“We’re proposing a free-market solution to allow at least eight blends,” Senate President Warren Petersen said at the press conference. “We believe the EPA can and should approve these blends as they provide similar clean air benefits.”
In 1997, Arizona approved a law that requires counties with populations greater than 1,200,000 to exclusively only CBG fuel. Their intention was to reduce air pollution — also a top concern for the Environmental Protection Agency, which will ultimately have the final say in whether the fuel blends can be used.
Phoenix has consistently failed to meet air quality standards, netting a 5th place for most unhealthy days of ozone and a 7th place for worst annual particle pollution levels in the American Lung Association’s 2023 national State of the Air report. The threat of a federal takeover of the region’s air quality programs looms if existing efforts to improve pollution levels fail or are scaled back.
But Republicans are confident that the list of fuel blends they’re proposing will meet with the EPA’s approval. Two of the blends are already used in California, Texas and New Mexico, and CBG is included in the list.
According to Republicans, increasing the number of options is the key to driving down prices so that Arizonans can afford their daily commutes. Rep. Alexander Kolodin, R-Scottsdale, said that introducing competition into the state’s fuel market is the best solution.
“It’s simply a matter of classical economics,” he said. “When you increase the options available to supply a market, it has a deflationary impact on prices.”
Addressing gas prices is one of the top priorities for legislative Republicans going into the next session, which begins in January. After spending the last two years waging culture war battles (that earned a record number of vetoes under Hobbs), the party says it plans to turn its focus in the election year to mitigating the impact of inflation on everyday Arizonans by slashing taxes and lowering costs. This year, the GOP succeeded in eliminating the rental tax — which 75 cities and towns in the state benefited from — and passing a family tax rebate that reimbursed Arizonans $250 per dependent.
The party’s goal, said Sen. Justine Wadsack, R-Tucson, is to ease the strain on constituents.
“The people of Arizona can rest assured knowing that Senate Republicans will do everything in our power to ease the financial burdens forced on them by the failing big government policies in Washington D.C.,” she said.
The proposal also seeks to transfer some power from the governor to legislative leaders.
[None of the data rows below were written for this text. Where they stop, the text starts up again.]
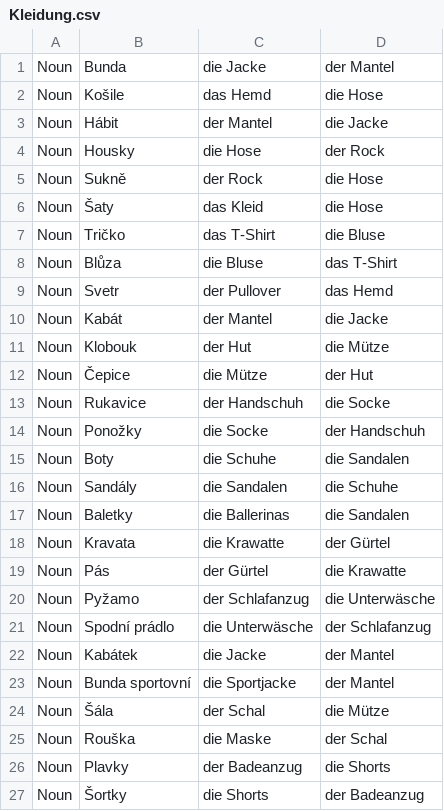
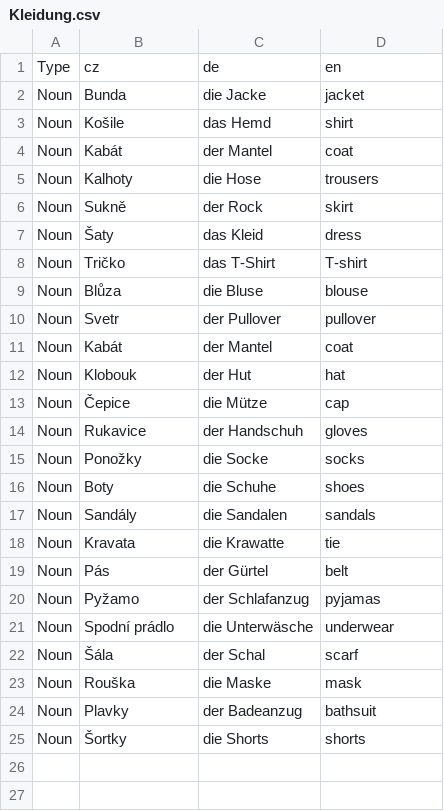
Before and after one commit to Smutekj/Vocabular, a CSV file: Exercises/Kleidung.csv, drawn as a sheet.

```diff
--- a/Exercises/Kleidung.csv
+++ b/Exercises/Kleidung.csv
@@ -1,27 +1,25 @@
-Noun,Bunda,die Jacke,der Mantel
-Noun,Košile,das Hemd,die Hose
-Noun,Hábit,der Mantel,die Jacke
-Noun,Housky,die Hose,der Rock
-Noun,Sukně,der Rock,die Hose
-Noun,Šaty,das Kleid,die Hose
-Noun,Tričko,das T-Shirt,die Bluse
-Noun,Blůza,die Bluse,das T-Shirt
-Noun,Svetr,der Pullover,das Hemd
-Noun,Kabát,der Mantel,die Jacke
-Noun,Klobouk,der Hut,die Mütze
-Noun,Čepice,die Mütze,der Hut
-Noun,Rukavice,der Handschuh,die Socke
-Noun,Ponožky,die Socke,der Handschuh
-Noun,Boty,die Schuhe,die Sandalen
-Noun,Sandály,die Sandalen,die Schuhe
-Noun,Baletky,die Ballerinas,die Sandalen
-Noun,Kravata,die Krawatte,der Gürtel
-Noun,Pás,der Gürtel,die Krawatte
-Noun,Pyžamo,der Schlafanzug,die Unterwäsche
-Noun,Spodní prádlo,die Unterwäsche,der Schlafanzug
-Noun,Kabátek,die Jacke,der Mantel
-Noun,Bunda sportovní,die Sportjacke,der Mantel
-Noun,Šála,der Schal,die Mütze
-Noun,Rouška,die Maske,der Schal
-Noun,Plavky,der Badeanzug,die Shorts
-Noun,Šortky,die Shorts,der Badeanzug
+Type,cz,de,en
+Noun,Bunda,die Jacke,jacket
+Noun,Košile,das Hemd,shirt
+Noun,Kabát,der Mantel,coat
+Noun,Kalhoty,die Hose,trousers
+Noun,Sukně,der Rock,skirt
+Noun,Šaty,das Kleid,dress
+Noun,Tričko,das T-Shirt,T-shirt
+Noun,Blůza,die Bluse,blouse
+Noun,Svetr,der Pullover,pullover
+Noun,Kabát,der Mantel,coat
+Noun,Klobouk,der Hut,hat
+Noun,Čepice,die Mütze,cap
+Noun,Rukavice,der Handschuh,gloves
+Noun,Ponožky,die Socke,socks
+Noun,Boty,die Schuhe,shoes
+Noun,Sandály,die Sandalen,sandals
+Noun,Kravata,die Krawatte,tie
+Noun,Pás,der Gürtel,belt
+Noun,Pyžamo,der Schlafanzug,pyjamas
+Noun,Spodní prádlo,die Unterwäsche,underwear
+Noun,Šála,der Schal,scarf
+Noun,Rouška,die Maske,mask
+Noun,Plavky,der Badeanzug,bathsuit
+Noun,Šortky,die Shorts,shorts
```
Also changed, not shown: Exercises/Adjectives.csv, Exercises/FruitsAndVegetables.csv, 11 other files.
If the state expects a debilitating fuel shortage, the governor has the power to petition the EPA for a waiver to use other fuel types. Earlier this year, Gov. Katie Hobbs weathered backlash from Republicans who criticized her for failing to seek a waiver in March, despite knowing that there would likely be a shortage. Refineries had reached out to the Governor’s Office to warn of anticipated shutdowns that could lead to reduced supply.
“The Legislature was not made aware of the shortage until after it had happened,” Wadsack said. “As part of our plan, we’re proposing the Legislature be immediately notified if a waiver is requested by refineries, and that the Senate President and House Speaker are provided the authority to file a waiver request directly with the EPA.”
In October, during a joint legislative committee hearing on air quality and energy, Michelle Wilson, the regulatory compliance administrator with the Arizona Department of Agriculture, informed lawmakers that a waiver wasn’t sought in March because the EPA had indicated it would be rejected. Hobbs did, however, request and win waivers in August and September.
While Republicans tout the proposal as a commonsense solution, it’s likely dead in the water if it doesn’t earn bipartisan support or the governor’s approval — and it doesn’t yet appear to have the latter. A spokesman for Hobbs panned the idea, calling it “half-baked”, and said the Democrat would be open to working on something more substantial that actually addresses the problems facing the state.
“Governor Hobbs knows Arizona working families need relief from rising costs at the pump. That’s why she successfully secured two fuel blend waivers this year, and is developing real solutions to increase supply and lower the cost of gas,” said spokesman Christian Slater. “Governor Hobbs will prioritize real solutions over politics and headlines, and looks forward to working across the aisle to deliver those.”